Right after a tough workout many turn to a fast-acting protein, such as whey, to deliver essential nutrients to your muscles quickly and initiate the recovery process. But at other times you don’t want such a sudden rush of amino acids, and instead need a slow and sustained release to keep your muscles well fed – like when you’re getting your all-important eight hours of sleep. That’s when casein protein comes into its own. For all the info on casein, we spoke to Adam Feit of PrecisionNutrition.

What is casein protein?

Casein is one of the two forms of proteins that come from dairy, whey being the other one.

How is casein different from whey?

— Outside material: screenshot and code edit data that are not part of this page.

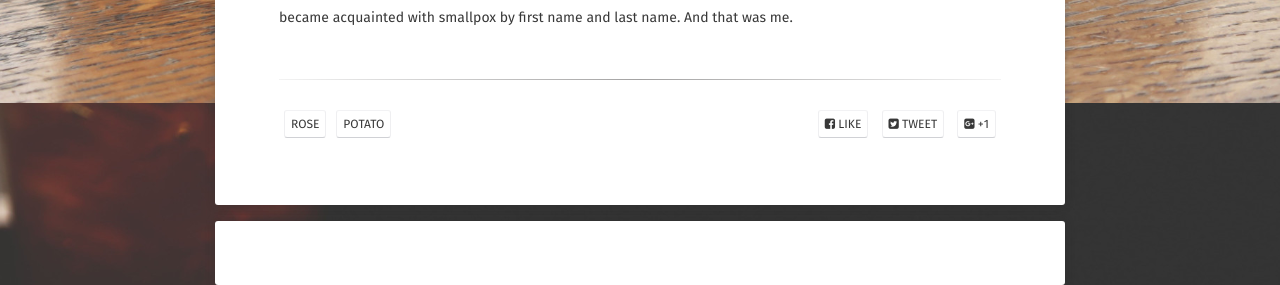
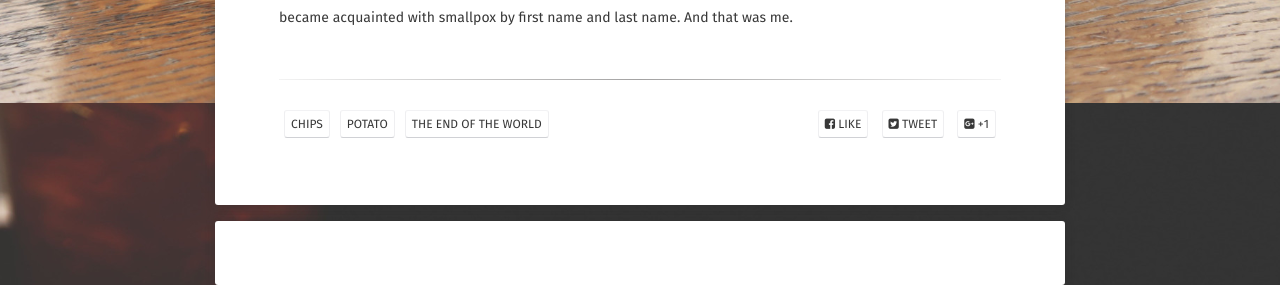
Before and after one commit to mberlanga/mberlanga.github.io, a Jekyll site: the page built from _posts/2016-06-26-MyNameIs-post.md, in a window 1280 px wide. Shown: the part 1697-1982 px from the top of the page. Built offline with Jekyll 4.4.1, drawn with Linux system fonts in a browser that asks for light colours; some web fonts are replaced; comment, search, counter and statistics services are not loaded.

Commit message:
added tags to MyNameIs Story

```diff
--- a/_posts/2016-06-26-MyNameIs-post.md
+++ b/_posts/2016-06-26-MyNameIs-post.md
@@ -3,7 +3,7 @@ layout: post
 title: "My Name Is..."
 date: 2016-06-26
 excerpt: "It starts with a potato chip."
-tags: [Rose, Potato]
+tags: [Chips, Potato, The End of the World]
 comments: true
 ---
 ![Moldy Potato Chip]({{site.baseurl}}/_images/MoldyChip.jpg)
```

Whey protein has a higher and quicker rate of absorption than casein. Though both are among the richest sources of essential amino acids, which are important for muscle growth, casein is more gel-forming in the gut than whey. This means it’s digested and absorbed more slowly, releasing its nutrients into the bloodstream over time rather than all at once.

When should you take it?

You can have a casein-based protein any time if it helps you fulfil your protein needs, whether the goal is improved health, fat loss or muscle gain. But if maximal muscle gain is the goal, then before bed might be an extra beneficial time to have casein protein, either via powder, Greek yogurt or cottage cheese.

Are there any possible negatives to using casein powder?

As stated, casein protein has the tendency to become more “gel-like” than whey so drinking too much of it around exercise could cause some gastrointestinal discomfort and distress. If you want to take a protein supplement close to high-intensity activity, consider a whey protein alternative instead.

What should you look for when choosing between different brands of casein powder?

The major litmus test for any type of supplement is the purity and safety of the ingredients themselves. Consumers should ensure that their purchase has been tested by a third party such as NSF, Informed Choice or Consumer Lab.

Also, try to get a casein protein that is mostly just protein, with relatively small amounts of carbs and fats. Some supplement companies add fillers, which can add unnecessary calories to the overall total. Consider experimenting with protein blends that contain a mixture of whey, casein and other proteins, such as egg.